posted by Trurl
on May 4, 2012 -
"I remember going to a totally boring party for the magazine one night and thinking nobody is dancing because their heels are too high. Nobody is eating because in order to look like the women in the magazine, you have to eat next to nothing. And no one is actually drinking the cocktail in their hand because those are fattening, too. Nobody was really even talking to each other because they were too self conscious and painfully busy standing in the corner trying to look beautiful and important. It was not long after that party that I decided to try and resurrect my soul and work for a magazine that focused on something other than beauty and fashion.
" [Linda Wells Would Be Horrified
posted by vidur
on Jun 27, 2011 -
OMNI was launched (PDF) by Kathy Keeton, long-time companion and later wife of Penthouse magazine publisher Bob Guccione, who described the magazine in its first issue as "an original if not controversial mixture of science fact, fiction, fantasy and the paranormal". [more inside]
posted by Joe Beese
on Oct 20, 2010 -
The Walrus: Does Canada Finally Have Its Quality Magazine?

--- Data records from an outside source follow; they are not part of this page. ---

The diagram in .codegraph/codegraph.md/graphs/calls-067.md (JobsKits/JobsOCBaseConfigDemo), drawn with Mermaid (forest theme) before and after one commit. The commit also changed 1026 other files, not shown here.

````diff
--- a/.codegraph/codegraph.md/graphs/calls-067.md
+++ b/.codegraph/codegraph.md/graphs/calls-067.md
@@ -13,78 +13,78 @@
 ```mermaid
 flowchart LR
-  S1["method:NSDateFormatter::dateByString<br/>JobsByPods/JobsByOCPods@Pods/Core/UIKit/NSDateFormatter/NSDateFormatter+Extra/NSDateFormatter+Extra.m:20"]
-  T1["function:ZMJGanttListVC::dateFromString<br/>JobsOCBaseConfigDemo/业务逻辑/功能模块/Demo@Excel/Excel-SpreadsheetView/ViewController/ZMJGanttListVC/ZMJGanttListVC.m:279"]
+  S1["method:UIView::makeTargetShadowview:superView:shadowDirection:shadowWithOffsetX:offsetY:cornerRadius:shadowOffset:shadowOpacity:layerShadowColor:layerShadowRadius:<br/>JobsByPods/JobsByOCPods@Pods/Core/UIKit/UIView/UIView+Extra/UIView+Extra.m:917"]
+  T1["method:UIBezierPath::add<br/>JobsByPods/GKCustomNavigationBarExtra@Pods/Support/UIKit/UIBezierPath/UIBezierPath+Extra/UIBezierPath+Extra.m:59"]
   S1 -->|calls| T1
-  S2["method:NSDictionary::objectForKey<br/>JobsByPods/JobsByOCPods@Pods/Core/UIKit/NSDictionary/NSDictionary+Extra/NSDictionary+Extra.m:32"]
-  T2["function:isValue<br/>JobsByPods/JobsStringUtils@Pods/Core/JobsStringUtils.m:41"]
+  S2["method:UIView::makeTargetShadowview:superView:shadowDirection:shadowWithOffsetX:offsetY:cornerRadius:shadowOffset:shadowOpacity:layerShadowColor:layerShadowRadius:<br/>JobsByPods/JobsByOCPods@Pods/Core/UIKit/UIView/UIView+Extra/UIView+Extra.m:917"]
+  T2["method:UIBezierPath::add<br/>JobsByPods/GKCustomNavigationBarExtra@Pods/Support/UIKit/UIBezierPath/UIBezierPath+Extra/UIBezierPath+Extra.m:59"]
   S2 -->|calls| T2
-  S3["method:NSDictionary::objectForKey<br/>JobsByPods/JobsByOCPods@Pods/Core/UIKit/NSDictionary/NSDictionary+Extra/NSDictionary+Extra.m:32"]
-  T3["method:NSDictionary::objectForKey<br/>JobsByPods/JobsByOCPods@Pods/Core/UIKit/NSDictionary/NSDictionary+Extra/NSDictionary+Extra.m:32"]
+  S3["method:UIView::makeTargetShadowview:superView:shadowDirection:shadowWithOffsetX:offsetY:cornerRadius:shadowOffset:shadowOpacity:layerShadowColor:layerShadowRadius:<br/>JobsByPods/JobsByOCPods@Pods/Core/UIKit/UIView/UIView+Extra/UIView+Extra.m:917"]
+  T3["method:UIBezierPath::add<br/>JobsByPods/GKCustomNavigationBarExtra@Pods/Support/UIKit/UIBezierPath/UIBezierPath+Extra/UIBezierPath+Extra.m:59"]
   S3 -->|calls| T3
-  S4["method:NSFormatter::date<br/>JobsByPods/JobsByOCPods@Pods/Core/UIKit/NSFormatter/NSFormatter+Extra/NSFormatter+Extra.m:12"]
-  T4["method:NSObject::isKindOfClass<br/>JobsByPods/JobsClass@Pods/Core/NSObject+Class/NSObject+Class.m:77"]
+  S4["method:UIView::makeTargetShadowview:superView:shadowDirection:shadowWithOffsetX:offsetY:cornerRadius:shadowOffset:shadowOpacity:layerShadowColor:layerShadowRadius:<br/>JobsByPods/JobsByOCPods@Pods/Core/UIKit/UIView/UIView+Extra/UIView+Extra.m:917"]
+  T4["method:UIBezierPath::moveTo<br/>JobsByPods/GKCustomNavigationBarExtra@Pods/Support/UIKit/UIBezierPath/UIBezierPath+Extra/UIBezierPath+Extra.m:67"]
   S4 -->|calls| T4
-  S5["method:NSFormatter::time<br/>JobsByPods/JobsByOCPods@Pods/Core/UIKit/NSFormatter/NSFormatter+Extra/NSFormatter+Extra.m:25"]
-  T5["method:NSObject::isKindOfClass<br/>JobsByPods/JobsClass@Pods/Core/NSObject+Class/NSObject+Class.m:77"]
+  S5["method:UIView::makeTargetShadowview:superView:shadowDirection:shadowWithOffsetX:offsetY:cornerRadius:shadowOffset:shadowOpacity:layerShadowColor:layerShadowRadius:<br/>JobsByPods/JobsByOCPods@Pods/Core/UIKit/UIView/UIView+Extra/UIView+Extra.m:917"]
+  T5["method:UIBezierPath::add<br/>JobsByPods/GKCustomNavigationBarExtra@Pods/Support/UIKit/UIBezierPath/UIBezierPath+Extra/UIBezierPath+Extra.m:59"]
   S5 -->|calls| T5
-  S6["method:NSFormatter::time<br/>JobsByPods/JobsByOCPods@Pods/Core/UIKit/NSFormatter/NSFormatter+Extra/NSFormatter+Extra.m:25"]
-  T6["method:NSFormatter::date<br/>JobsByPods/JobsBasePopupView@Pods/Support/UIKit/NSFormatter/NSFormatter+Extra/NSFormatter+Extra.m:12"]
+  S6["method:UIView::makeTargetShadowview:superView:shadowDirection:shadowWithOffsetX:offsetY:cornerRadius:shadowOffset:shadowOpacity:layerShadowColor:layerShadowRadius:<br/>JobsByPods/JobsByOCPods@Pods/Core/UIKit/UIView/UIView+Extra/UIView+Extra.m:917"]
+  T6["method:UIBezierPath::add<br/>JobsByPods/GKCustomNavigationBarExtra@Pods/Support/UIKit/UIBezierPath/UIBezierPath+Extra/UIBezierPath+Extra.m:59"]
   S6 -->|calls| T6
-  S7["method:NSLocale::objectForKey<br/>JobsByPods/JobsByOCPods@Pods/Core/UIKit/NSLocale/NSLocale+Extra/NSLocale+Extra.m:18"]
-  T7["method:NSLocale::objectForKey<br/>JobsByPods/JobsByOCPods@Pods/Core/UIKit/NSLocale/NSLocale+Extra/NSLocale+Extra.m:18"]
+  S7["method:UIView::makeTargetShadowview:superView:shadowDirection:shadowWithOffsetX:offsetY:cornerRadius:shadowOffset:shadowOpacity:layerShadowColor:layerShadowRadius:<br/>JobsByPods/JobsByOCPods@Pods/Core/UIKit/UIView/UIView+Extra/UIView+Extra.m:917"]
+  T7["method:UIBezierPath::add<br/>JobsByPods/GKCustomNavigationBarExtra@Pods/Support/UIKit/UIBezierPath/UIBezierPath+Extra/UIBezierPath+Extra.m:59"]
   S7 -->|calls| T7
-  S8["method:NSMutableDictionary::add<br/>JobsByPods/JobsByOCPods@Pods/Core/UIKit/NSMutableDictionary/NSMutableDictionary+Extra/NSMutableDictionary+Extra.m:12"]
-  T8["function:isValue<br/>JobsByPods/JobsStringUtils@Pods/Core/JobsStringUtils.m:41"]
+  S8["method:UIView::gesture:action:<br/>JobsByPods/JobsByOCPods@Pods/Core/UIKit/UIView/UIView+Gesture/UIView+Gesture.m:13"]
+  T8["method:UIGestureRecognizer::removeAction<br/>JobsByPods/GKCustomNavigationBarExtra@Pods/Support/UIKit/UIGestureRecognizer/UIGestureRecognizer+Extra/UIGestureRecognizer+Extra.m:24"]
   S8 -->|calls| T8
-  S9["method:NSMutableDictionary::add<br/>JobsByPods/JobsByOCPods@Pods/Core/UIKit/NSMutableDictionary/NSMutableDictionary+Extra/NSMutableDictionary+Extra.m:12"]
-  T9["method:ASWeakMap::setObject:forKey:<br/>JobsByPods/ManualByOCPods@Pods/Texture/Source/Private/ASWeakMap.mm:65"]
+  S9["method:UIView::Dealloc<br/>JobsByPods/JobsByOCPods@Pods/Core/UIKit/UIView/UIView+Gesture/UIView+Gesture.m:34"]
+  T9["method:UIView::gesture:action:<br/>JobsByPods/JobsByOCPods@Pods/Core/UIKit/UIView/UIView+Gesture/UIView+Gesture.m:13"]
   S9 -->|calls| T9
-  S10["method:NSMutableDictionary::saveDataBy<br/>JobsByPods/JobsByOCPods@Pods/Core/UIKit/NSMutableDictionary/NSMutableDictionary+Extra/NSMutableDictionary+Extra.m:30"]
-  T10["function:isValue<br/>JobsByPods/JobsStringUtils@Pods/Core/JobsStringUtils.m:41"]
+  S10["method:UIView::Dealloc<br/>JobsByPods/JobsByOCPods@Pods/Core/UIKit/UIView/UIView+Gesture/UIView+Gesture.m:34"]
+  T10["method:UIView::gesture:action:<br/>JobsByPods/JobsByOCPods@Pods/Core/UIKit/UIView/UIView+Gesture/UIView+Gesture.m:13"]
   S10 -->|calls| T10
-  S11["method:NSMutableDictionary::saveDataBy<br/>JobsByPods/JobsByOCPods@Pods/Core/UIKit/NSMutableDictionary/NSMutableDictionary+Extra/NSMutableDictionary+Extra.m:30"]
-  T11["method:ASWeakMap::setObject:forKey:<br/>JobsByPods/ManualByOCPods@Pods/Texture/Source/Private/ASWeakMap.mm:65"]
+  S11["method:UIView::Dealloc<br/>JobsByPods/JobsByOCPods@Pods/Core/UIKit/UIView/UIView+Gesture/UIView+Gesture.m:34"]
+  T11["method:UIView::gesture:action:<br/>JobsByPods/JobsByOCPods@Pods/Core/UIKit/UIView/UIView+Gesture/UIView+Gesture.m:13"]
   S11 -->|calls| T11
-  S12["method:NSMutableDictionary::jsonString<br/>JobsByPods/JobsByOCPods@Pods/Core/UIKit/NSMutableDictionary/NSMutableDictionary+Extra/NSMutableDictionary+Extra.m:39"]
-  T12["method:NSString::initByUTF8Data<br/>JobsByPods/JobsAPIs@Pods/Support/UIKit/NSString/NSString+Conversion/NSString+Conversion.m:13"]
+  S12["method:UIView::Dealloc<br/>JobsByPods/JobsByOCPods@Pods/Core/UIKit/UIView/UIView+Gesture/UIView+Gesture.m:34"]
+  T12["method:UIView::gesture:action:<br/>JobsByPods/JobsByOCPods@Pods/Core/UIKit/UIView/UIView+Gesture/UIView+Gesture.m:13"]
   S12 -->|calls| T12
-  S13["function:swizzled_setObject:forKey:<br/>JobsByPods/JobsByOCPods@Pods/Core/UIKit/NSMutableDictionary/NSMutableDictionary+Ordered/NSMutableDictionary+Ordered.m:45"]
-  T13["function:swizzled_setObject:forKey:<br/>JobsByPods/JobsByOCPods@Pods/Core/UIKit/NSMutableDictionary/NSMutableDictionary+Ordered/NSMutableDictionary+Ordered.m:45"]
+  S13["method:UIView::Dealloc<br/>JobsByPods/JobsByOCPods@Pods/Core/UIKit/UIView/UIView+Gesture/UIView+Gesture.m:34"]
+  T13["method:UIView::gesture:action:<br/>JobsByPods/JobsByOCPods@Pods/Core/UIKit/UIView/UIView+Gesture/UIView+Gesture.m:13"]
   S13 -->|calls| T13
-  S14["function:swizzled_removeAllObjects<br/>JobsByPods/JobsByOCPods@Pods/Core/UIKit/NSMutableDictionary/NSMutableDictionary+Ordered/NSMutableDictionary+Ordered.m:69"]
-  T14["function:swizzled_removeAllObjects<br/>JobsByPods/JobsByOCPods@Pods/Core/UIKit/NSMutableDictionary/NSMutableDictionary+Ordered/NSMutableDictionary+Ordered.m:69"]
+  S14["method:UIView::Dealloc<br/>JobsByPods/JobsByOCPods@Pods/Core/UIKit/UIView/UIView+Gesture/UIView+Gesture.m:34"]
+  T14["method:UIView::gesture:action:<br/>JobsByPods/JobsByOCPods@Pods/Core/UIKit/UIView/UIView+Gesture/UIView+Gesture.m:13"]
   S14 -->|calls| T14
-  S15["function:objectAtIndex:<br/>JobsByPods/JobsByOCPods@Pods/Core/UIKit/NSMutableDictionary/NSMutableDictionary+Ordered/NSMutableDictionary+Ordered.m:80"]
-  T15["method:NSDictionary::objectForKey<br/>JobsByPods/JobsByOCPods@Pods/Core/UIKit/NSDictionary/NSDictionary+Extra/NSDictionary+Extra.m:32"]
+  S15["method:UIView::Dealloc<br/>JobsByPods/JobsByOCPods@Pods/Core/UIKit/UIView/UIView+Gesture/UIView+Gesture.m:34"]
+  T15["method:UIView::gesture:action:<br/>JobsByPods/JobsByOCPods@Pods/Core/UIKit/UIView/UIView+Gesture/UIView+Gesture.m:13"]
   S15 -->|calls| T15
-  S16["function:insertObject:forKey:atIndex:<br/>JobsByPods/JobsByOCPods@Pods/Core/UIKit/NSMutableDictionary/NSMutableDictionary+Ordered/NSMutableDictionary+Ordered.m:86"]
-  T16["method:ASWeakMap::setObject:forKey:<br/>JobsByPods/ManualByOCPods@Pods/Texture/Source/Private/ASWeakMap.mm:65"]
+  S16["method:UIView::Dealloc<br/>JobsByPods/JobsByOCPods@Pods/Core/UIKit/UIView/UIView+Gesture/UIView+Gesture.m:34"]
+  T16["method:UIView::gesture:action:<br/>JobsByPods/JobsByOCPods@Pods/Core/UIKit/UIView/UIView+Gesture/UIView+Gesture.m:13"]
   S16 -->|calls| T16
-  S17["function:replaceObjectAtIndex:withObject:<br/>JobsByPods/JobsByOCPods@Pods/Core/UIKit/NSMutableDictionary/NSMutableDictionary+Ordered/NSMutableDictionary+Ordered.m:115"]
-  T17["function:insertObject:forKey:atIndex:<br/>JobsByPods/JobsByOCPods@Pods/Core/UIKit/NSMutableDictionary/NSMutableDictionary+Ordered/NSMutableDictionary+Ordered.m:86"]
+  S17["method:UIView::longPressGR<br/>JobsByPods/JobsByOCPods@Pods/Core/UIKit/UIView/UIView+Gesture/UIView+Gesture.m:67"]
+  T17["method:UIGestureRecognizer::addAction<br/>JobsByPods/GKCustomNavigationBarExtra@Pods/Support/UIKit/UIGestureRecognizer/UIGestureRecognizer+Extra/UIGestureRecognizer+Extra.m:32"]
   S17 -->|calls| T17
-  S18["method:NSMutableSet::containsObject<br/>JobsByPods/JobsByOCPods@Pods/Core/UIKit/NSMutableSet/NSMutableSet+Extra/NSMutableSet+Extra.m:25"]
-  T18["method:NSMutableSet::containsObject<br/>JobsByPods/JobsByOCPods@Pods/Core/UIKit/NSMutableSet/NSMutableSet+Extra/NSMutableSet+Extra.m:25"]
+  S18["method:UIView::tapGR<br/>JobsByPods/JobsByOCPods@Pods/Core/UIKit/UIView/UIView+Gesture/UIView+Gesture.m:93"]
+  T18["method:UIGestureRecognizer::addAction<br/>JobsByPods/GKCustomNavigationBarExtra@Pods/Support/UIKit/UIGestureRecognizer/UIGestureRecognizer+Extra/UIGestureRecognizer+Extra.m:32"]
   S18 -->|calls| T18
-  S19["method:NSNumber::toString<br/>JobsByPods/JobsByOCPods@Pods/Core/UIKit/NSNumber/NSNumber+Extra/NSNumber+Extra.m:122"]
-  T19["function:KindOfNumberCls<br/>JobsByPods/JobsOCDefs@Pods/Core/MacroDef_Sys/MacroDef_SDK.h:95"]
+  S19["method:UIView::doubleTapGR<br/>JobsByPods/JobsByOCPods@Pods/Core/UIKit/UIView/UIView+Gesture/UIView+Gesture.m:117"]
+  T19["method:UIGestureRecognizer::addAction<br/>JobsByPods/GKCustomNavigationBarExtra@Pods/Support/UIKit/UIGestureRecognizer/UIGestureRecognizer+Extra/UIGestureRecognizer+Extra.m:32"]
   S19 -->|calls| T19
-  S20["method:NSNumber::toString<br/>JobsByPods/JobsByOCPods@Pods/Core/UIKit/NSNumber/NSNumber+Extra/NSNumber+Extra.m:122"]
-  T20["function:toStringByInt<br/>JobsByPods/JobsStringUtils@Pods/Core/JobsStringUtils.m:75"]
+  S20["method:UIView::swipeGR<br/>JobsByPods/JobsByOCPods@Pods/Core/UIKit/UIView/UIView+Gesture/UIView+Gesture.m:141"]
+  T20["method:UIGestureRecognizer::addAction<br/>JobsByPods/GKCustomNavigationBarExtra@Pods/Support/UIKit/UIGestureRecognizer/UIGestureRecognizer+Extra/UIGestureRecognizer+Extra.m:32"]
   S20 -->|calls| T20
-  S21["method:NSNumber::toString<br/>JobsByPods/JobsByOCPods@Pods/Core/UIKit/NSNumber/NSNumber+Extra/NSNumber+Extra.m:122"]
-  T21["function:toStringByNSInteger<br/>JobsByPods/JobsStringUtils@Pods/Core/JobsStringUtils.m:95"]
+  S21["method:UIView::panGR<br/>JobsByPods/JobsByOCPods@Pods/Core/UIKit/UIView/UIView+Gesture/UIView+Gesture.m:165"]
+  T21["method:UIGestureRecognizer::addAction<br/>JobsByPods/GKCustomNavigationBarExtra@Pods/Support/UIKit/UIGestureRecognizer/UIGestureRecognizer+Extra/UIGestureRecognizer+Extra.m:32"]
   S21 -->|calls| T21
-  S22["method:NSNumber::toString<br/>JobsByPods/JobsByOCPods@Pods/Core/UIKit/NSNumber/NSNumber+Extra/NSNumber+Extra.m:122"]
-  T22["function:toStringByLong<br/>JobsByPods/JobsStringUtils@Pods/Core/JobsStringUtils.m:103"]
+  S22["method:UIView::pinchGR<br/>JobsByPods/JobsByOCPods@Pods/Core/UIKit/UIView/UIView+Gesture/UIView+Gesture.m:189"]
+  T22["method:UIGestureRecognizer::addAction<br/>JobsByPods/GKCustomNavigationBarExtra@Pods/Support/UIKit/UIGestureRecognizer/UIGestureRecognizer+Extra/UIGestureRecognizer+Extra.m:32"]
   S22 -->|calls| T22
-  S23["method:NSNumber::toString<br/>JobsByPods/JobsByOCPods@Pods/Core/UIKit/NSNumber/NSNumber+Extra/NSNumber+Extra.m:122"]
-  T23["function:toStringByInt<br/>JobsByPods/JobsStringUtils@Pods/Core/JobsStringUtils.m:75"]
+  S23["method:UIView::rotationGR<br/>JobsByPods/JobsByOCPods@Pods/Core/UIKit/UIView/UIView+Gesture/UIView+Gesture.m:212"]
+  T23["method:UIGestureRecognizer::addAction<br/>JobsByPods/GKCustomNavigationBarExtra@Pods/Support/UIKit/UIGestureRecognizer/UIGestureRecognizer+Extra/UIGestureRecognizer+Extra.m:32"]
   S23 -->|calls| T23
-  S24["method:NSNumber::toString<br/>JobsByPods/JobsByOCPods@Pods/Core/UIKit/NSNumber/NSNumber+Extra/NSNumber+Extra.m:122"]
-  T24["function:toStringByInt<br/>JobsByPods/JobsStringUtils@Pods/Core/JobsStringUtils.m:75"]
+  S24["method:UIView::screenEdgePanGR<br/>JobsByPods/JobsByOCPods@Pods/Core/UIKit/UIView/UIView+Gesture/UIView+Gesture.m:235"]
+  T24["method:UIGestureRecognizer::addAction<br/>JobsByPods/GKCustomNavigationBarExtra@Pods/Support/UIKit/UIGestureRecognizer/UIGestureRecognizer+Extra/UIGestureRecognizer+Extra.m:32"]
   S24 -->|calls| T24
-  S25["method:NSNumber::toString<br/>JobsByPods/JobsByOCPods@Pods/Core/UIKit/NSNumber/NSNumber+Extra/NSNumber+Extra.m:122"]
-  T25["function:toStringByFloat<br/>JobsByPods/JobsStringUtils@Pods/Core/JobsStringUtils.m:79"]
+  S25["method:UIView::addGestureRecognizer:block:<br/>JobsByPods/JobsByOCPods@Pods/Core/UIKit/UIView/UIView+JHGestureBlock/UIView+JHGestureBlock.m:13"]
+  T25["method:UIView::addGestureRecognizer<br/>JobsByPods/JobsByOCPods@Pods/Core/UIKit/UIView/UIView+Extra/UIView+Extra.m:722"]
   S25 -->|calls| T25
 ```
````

It's always been a mystery why Canada, with its appreciable intellectual weight, cultural sympathies and significant middlebrow readership, doesn't have a general magazine to rival with, say, Harper's, The Atlantic or The New Yorker. Well, The Walrus
looks good - at least online. Is this it? Or am I unfairly overlooking other Canadian publications?
posted by MiguelCardoso
on Dec 14, 2003 -
Conde Nast to shutter Mademoiselle.
The "deteriorating advertising environment" is blamed for the closing of the 66-year-old title, where Sylvia Plath first cut her teeth
on the journalistic life. While Mlle's recent content has devolved into Cosmo
-like treatises on how to please your man in bed and where to buy the clothing that will lure him in that general direction, it is more than a bit upsetting (particularly to someone who's trying to eke out a living as a writer) to see yet another Conde Nast-owned title (Details
and Women's Sports & Fitness
; Fairchild bought Details
out and launched a revamped version) fall victim to the great advertising contraction of the past 12 months.
posted by maura
on Oct 1, 2001 -